- [Exercise brief] What lines in the data hold the string "particles"? Show them.

Recorded data: Begin

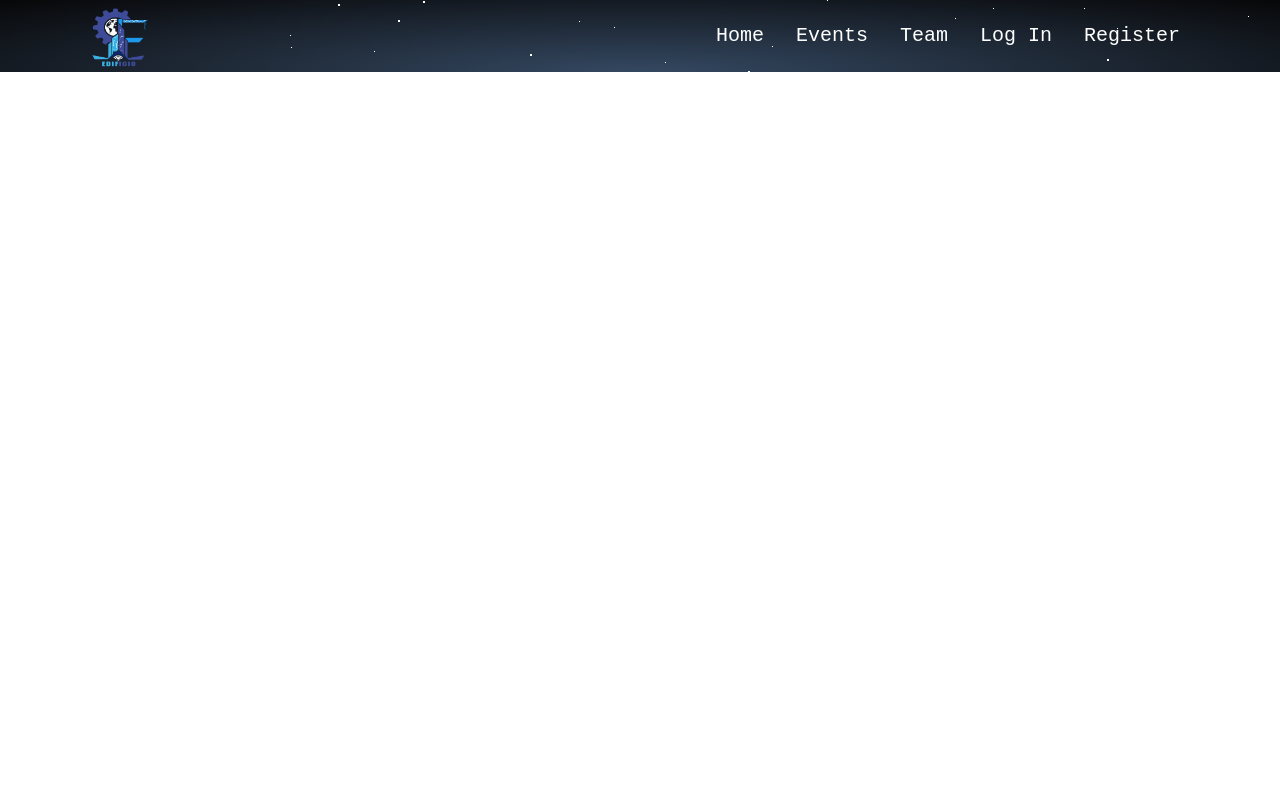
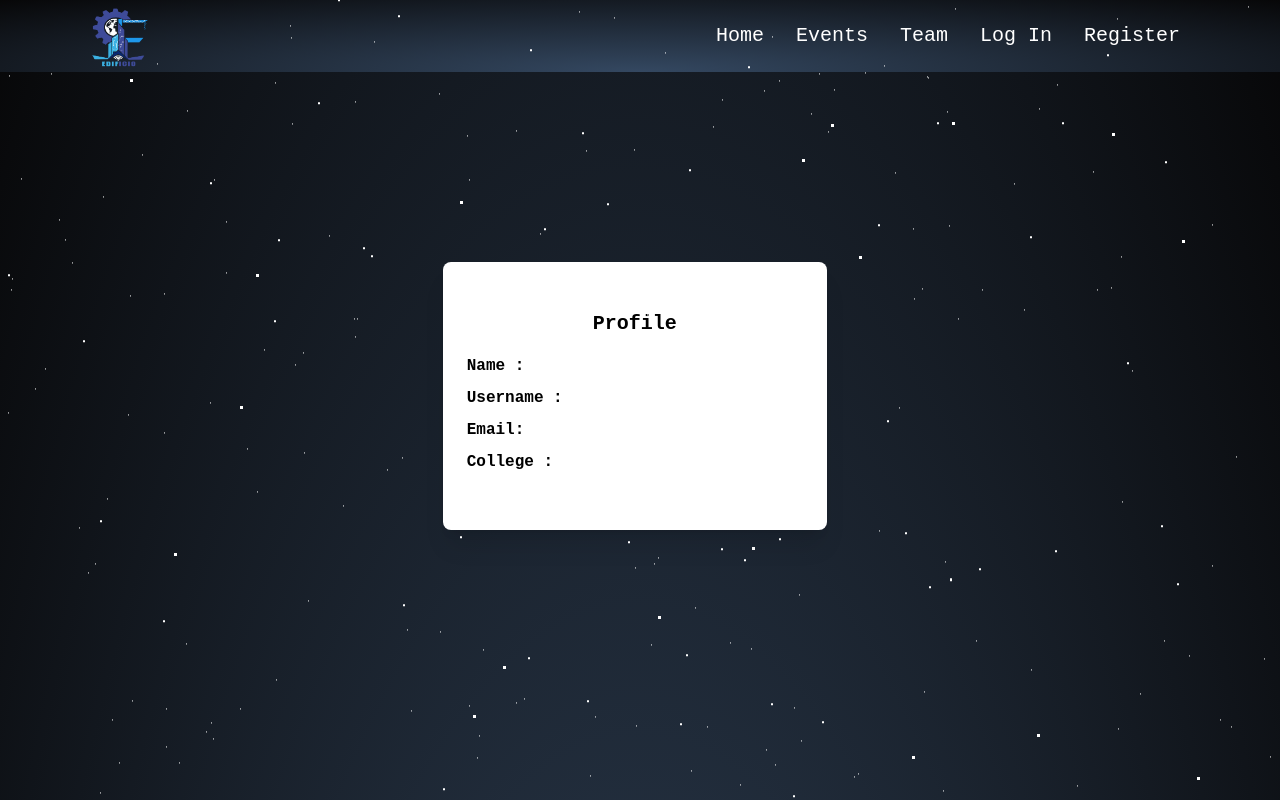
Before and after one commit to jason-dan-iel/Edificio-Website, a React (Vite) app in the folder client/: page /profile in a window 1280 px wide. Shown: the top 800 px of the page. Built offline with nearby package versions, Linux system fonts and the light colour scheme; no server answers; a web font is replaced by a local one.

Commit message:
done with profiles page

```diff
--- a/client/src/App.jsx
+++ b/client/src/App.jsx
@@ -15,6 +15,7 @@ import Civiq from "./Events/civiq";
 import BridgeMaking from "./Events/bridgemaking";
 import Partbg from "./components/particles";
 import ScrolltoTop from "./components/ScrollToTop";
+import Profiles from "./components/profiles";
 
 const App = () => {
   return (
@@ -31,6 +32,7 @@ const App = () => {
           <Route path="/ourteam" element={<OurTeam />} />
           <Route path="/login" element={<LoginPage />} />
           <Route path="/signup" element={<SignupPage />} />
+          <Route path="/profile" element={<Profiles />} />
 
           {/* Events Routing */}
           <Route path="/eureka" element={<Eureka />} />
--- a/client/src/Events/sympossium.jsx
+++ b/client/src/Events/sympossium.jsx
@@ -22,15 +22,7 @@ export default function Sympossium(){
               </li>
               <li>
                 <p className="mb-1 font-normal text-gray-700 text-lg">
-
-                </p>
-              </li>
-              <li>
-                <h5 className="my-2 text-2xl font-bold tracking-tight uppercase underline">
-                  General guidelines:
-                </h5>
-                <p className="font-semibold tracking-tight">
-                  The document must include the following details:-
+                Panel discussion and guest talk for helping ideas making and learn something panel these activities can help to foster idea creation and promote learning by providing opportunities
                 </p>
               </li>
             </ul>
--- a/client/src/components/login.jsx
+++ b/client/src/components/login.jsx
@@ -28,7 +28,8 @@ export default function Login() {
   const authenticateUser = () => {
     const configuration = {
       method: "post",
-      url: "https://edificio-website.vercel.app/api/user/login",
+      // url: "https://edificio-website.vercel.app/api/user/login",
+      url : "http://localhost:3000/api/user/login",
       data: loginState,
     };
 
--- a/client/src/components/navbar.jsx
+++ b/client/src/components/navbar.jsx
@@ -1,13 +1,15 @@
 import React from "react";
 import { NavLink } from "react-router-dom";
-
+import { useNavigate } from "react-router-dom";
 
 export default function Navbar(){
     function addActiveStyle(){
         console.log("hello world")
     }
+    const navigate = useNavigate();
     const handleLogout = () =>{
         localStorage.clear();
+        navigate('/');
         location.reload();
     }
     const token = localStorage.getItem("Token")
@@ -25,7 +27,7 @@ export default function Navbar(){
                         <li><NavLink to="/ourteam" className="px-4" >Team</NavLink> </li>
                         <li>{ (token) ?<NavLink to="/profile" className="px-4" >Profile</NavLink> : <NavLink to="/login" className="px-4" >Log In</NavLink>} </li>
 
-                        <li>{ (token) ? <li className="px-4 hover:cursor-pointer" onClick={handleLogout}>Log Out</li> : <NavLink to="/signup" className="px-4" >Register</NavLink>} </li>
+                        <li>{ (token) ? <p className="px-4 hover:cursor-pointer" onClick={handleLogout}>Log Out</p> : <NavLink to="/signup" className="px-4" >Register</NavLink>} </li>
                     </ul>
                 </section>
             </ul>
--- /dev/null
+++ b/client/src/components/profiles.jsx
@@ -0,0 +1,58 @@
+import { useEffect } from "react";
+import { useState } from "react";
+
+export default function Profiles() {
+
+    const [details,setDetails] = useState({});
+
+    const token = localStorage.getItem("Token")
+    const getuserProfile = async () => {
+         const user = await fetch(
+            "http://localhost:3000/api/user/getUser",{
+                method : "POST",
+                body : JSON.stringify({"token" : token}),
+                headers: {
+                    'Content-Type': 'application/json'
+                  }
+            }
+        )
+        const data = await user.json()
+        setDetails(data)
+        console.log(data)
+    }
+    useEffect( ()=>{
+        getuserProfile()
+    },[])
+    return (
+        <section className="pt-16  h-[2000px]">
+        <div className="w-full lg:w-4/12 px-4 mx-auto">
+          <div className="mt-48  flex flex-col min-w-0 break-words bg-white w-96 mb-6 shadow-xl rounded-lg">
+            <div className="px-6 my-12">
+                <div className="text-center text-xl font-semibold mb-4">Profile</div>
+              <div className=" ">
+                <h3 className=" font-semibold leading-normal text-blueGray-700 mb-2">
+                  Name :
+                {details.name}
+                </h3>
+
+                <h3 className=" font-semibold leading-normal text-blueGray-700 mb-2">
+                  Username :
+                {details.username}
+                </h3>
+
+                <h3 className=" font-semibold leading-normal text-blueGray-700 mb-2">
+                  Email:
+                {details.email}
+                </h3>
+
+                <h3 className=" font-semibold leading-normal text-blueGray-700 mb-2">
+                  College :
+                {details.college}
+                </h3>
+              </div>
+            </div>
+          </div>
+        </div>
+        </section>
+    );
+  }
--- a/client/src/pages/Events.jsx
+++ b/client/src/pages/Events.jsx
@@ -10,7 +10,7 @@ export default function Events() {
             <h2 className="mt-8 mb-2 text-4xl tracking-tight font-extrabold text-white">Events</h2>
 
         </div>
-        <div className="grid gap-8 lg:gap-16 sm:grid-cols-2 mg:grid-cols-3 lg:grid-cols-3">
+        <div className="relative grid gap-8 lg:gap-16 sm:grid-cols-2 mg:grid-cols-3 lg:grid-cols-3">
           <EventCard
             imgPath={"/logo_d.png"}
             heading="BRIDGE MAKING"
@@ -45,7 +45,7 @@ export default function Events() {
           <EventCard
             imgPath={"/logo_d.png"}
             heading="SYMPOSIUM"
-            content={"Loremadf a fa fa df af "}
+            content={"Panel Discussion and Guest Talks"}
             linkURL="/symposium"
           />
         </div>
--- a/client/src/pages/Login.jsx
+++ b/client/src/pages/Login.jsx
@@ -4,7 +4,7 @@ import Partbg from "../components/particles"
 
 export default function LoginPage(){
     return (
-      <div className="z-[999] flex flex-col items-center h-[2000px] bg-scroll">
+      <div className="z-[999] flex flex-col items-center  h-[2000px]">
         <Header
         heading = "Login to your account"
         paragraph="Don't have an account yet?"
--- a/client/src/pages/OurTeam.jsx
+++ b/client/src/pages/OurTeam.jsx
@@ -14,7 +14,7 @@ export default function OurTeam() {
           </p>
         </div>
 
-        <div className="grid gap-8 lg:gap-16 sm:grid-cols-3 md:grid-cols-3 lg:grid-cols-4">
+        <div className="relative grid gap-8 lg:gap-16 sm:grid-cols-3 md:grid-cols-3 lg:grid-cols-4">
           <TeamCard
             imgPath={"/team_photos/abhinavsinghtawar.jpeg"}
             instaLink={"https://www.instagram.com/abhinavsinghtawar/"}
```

Recorded data: End
Recorded data: Begin

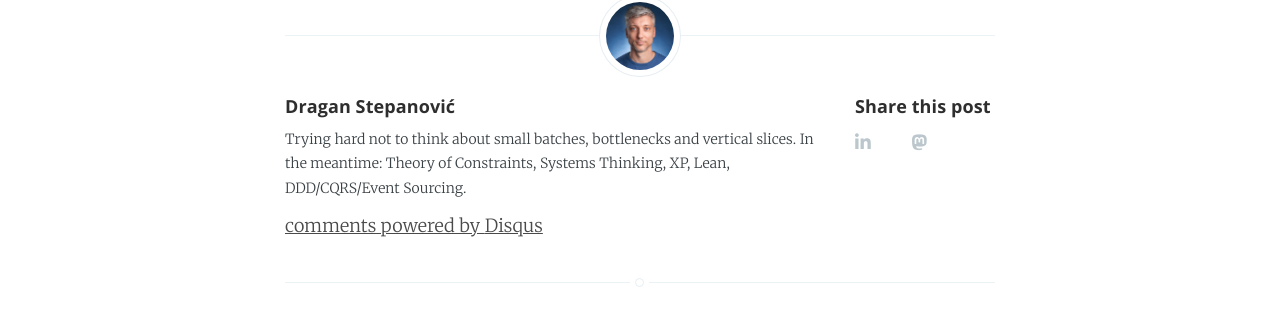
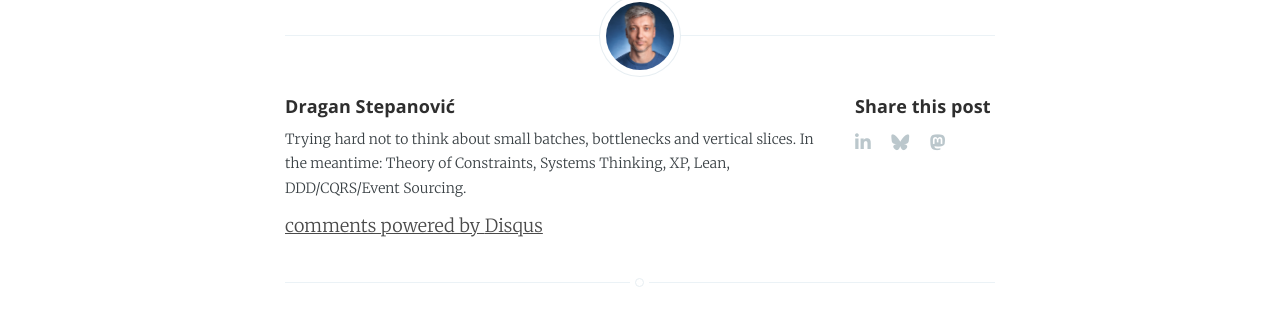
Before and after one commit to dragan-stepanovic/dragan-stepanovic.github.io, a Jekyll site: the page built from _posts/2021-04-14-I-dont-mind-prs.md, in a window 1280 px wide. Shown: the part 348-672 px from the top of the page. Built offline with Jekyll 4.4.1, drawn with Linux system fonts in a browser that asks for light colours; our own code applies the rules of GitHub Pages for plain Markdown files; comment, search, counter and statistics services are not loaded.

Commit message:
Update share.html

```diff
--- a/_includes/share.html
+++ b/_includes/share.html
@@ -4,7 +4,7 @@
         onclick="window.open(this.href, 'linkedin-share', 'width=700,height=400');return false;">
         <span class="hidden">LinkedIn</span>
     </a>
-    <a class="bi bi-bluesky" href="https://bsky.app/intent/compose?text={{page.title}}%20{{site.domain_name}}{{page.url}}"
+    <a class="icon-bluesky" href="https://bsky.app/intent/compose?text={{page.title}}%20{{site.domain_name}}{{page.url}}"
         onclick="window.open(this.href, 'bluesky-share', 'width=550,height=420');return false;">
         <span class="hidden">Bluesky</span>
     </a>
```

Recorded data: End

- [Task solution]
 import Partbg from "./components/particles";
@@ -4,7 +4,7 @@ import Partbg from "../components/particles"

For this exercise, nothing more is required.